┌────────
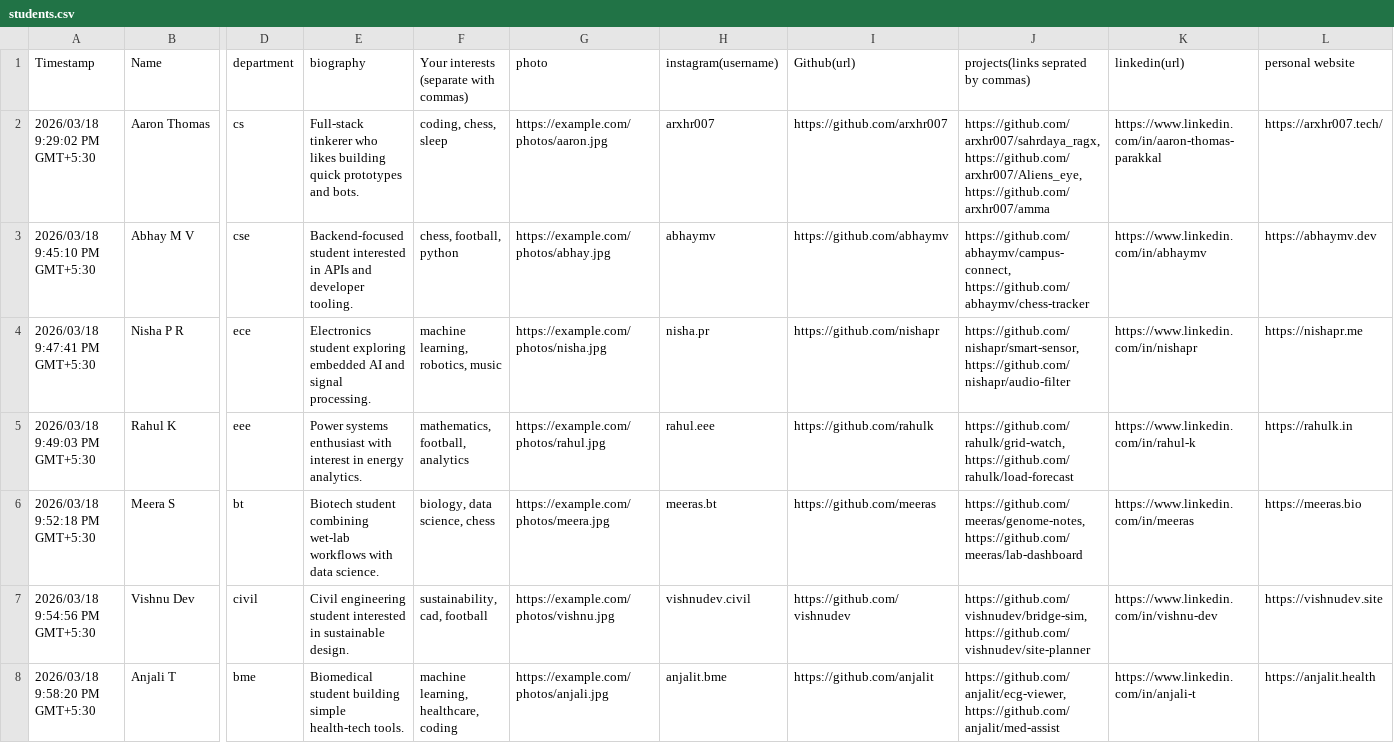
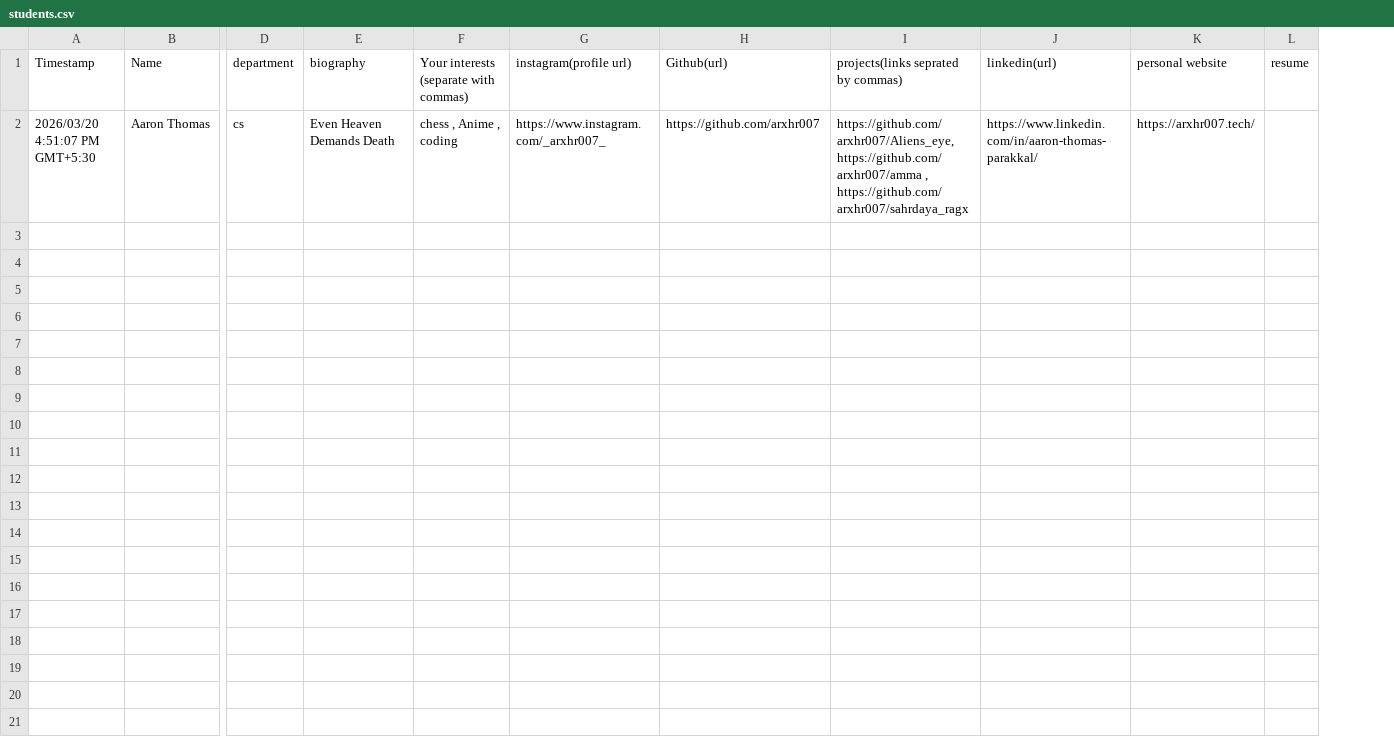
Before and after one commit to arxhr007/sahrdaya_ragx, a CSV file: data/students.csv, drawn as a sheet; only a part is shown, gaps mark what is left out; removed rows and columns are numbered as before the commit, all else as after; rows hold the shown columns only; the diff names each change by its address in the sheet, - before the commit and + after, or states it on an @@ line.

Commit message:
feat: update student data structure and enhance chat interface with image extraction functionality

```diff
--- a/data/students.csv
+++ b/data/students.csv
-column H (instagram(username)), row 2: arxhr007
+column L (resume), empty
-G1: photo
+G1: instagram(profile url)
-A2 (Timestamp): 2026/03/18 9:29:02 PM GMT+5:30
+A2 (Timestamp): 2026/03/20 4:51:07 PM GMT+5:30
-E2 (biography): Full-stack tinkerer who likes building quick prototypes and bots.
+E2 (biography): Even Heaven Demands Death
-F2: coding, chess, sleep
+F2: chess , Anime , coding
-G2 (instagram(profile url)): https://example.com/photos/aaron.jpg
+G2 (instagram(profile url)): https://www.instagram.com/_arxhr007_
-I2: https://github.com/arxhr007/sahrdaya_ragx, https://github.com/arxhr007/Aliens_eye, https://github.com/arxhr007/amma
+I2: https://github.com/arxhr007/Aliens_eye, https://github.com/arxhr007/amma , https://github.com/arxhr007/sahrdaya_ragx
-J2 (linkedin(url)): https://www.linkedin.com/in/aaron-thomas-parakkal
+J2 (linkedin(url)): https://www.linkedin.com/in/aaron-thomas-parakkal/
-row 3: 2026/03/18 9:45:10 PM GMT+5:30 | Abhay M V | cse | Backend-focused student interested in APIs and developer tooling. | chess, football, python | https://example.com/photos/abhay.jpg | abhaymv | https://github.com/abhaymv | https://github.com/abhaymv/campus-connect, https://github.com/abhaymv/chess-tracker | https://www.linkedin.com/in/abhaymv | https://abhaymv.dev
-row 4: 2026/03/18 9:47:41 PM GMT+5:30 | Nisha P R | ece | Electronics student exploring embedded AI and signal processing. | machine learning, robotics, music | https://example.com/photos/nisha.jpg | nisha.pr | https://github.com/nishapr | https://github.com/nishapr/smart-sensor, https://github.com/nishapr/audio-filter | https://www.linkedin.com/in/nishapr | https://nishapr.me
-row 5: 2026/03/18 9:49:03 PM GMT+5:30 | Rahul K | eee | Power systems enthusiast with interest in energy analytics. | mathematics, football, analytics | https://example.com/photos/rahul.jpg | rahul.eee | https://github.com/rahulk | https://github.com/rahulk/grid-watch, https://github.com/rahulk/load-forecast | https://www.linkedin.com/in/rahul-k | https://rahulk.in
-row 6: 2026/03/18 9:52:18 PM GMT+5:30 | Meera S | bt | Biotech student combining wet-lab workflows with data science. | biology, data science, chess | https://example.com/photos/meera.jpg | meeras.bt | https://github.com/meeras | https://github.com/meeras/genome-notes, https://github.com/meeras/lab-dashboard | https://www.linkedin.com/in/meeras | https://meeras.bio
-row 7: 2026/03/18 9:54:56 PM GMT+5:30 | Vishnu Dev | civil | Civil engineering student interested in sustainable design. | sustainability, cad, football | https://example.com/photos/vishnu.jpg | vishnudev.civil | https://github.com/vishnudev | https://github.com/vishnudev/bridge-sim, https://github.com/vishnudev/site-planner | https://www.linkedin.com/in/vishnu-dev | https://vishnudev.site
-row 8: 2026/03/18 9:58:20 PM GMT+5:30 | Anjali T | bme | Biomedical student building simple health-tech tools. | machine learning, healthcare, coding | https://example.com/photos/anjali.jpg | anjalit.bme | https://github.com/anjalit | https://github.com/anjalit/ecg-viewer, https://github.com/anjalit/med-assist | https://www.linkedin.com/in/anjali-t | https://anjalit.health
```
Also changed, not shown: 6 other files.
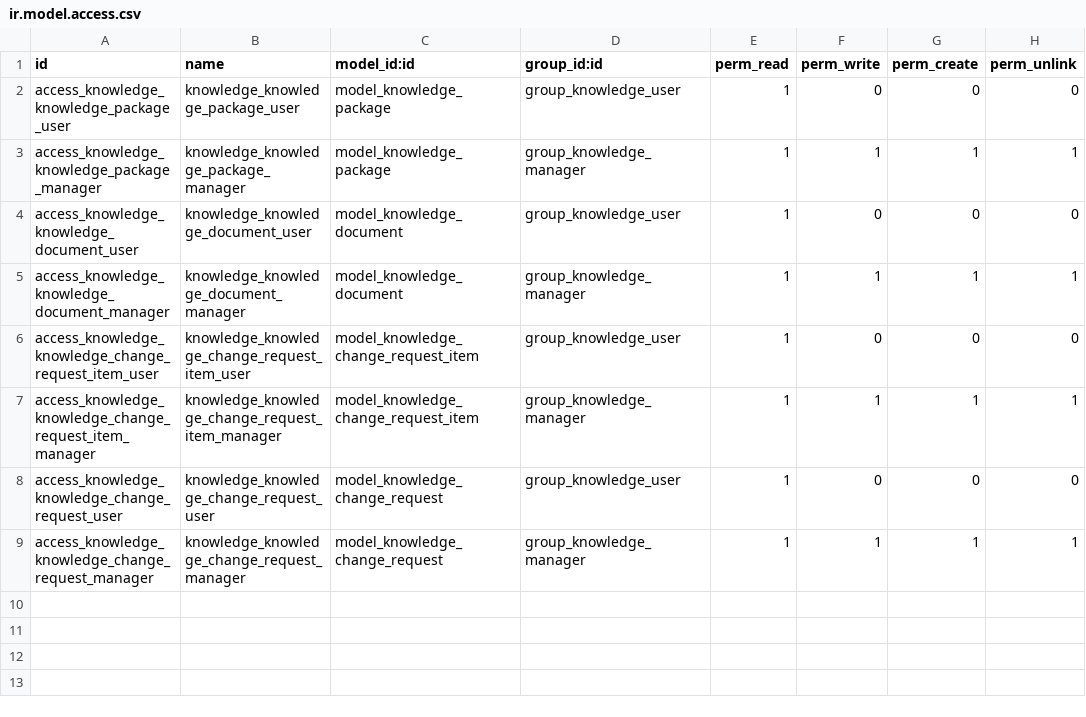
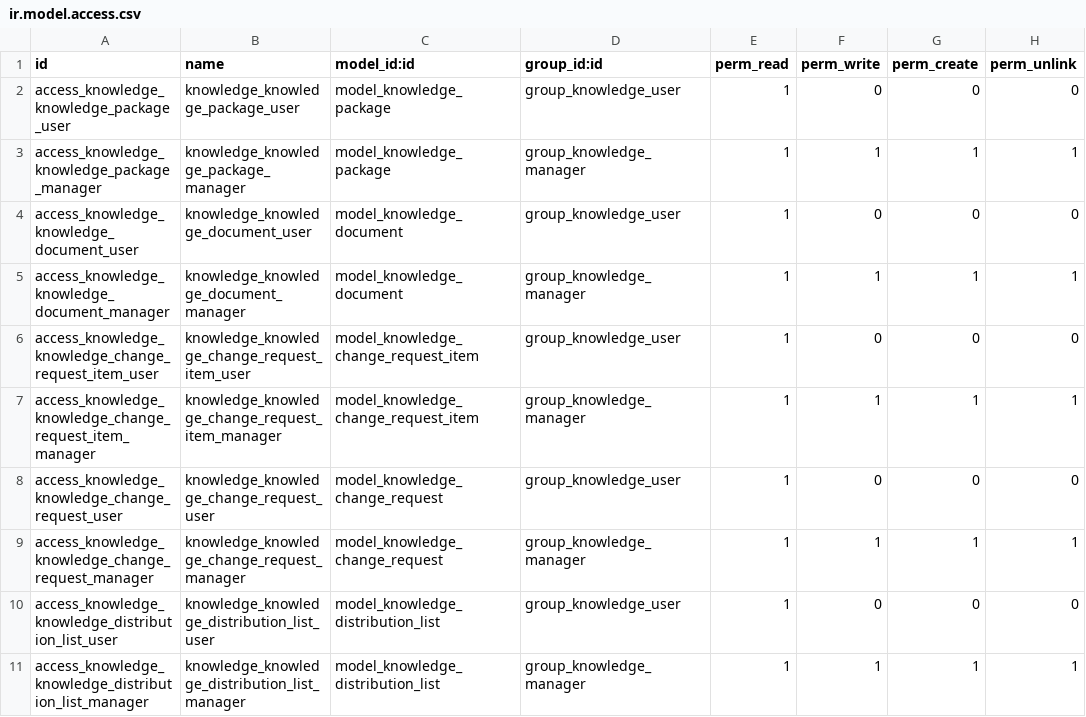
Before and after one commit to xprocess-org/xp_knowledge, a CSV file: security/ir.model.access.csv, drawn as a sheet; the diff names each change by its address in the sheet, - before the commit and + after, or states it on an @@ line.

Commit message:
add simple distribution list feature

```diff
--- a/security/ir.model.access.csv
+++ b/security/ir.model.access.csv
+row 10: access_knowledge_knowledge_distribution_list_user | knowledge_knowledge_distribution_list_user | model_knowledge_distribution_list | group_knowledge_user | 1 | 0 | 0 | 0
+row 11: access_knowledge_knowledge_distribution_list_manager | knowledge_knowledge_distribution_list_manager | model_knowledge_distribution_list | group_knowledge_manager | 1 | 1 | 1 | 1
```
Also changed, not shown: 6 other files.
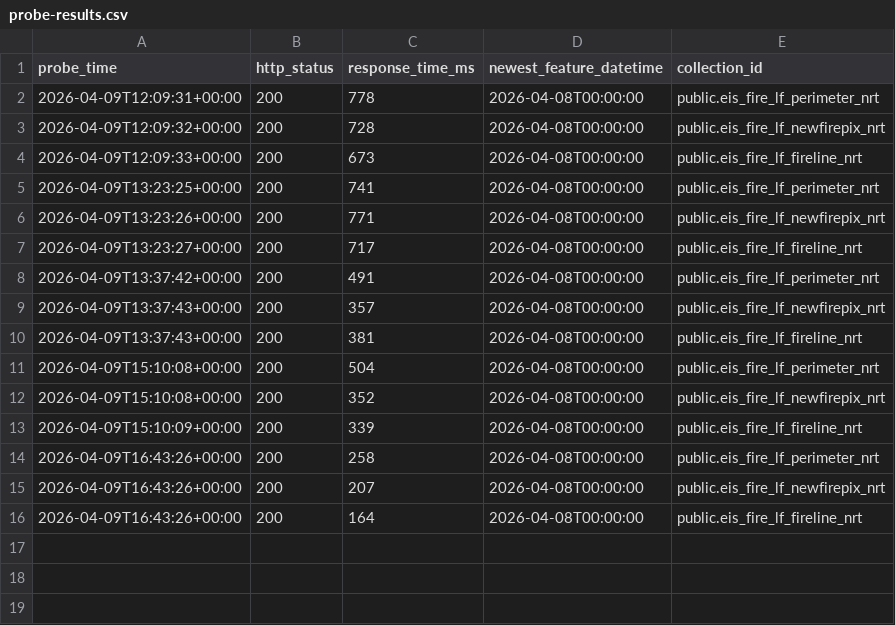
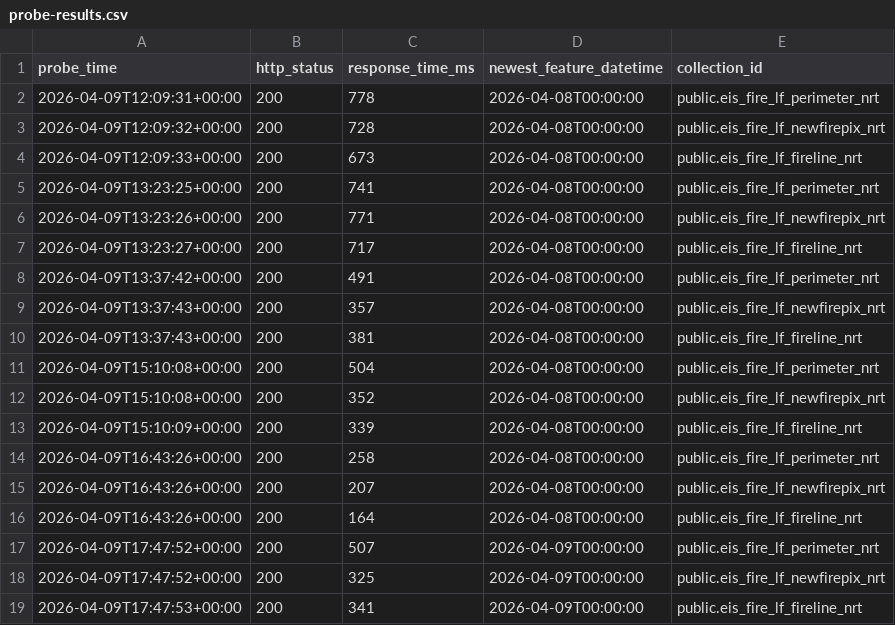
Before and after one commit to zebbecker/fire-probe, a CSV file: data/probe-results.csv, drawn as a sheet; the diff names each change by its address in the sheet, - before the commit and + after, or states it on an @@ line.

```diff
--- a/data/probe-results.csv
+++ b/data/probe-results.csv
+row 17: 2026-04-09T17:47:52+00:00 | 200 | 507 | 2026-04-09T00:00:00 | public.eis_fire_lf_perimeter_nrt
+row 18: 2026-04-09T17:47:52+00:00 | 200 | 325 | 2026-04-09T00:00:00 | public.eis_fire_lf_newfirepix_nrt
+row 19: 2026-04-09T17:47:53+00:00 | 200 | 341 | 2026-04-09T00:00:00 | public.eis_fire_lf_fireline_nrt
```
└────────
What is being asked: Where a line of the records contains the word "Before", copy that line.

Result:
Before and after one commit to arxhr007/sahrdaya_ragx, a CSV file: data/students.csv, drawn as a sheet; only a part is shown, gaps mark what is left out; removed rows and columns are numbered as before the commit, all else as after; rows hold the shown columns only; the diff names each change by its address in the sheet, - before the commit and + after, or states it on an @@ line.
Before and after one commit to xprocess-org/xp_knowledge, a CSV file: security/ir.model.access.csv, drawn as a sheet; the diff names each change by its address in the sheet, - before the commit and + after, or states it on an @@ line.
Before and after one commit to zebbecker/fire-probe, a CSV file: data/probe-results.csv, drawn as a sheet; the diff names each change by its address in the sheet, - before the commit and + after, or states it on an @@ line.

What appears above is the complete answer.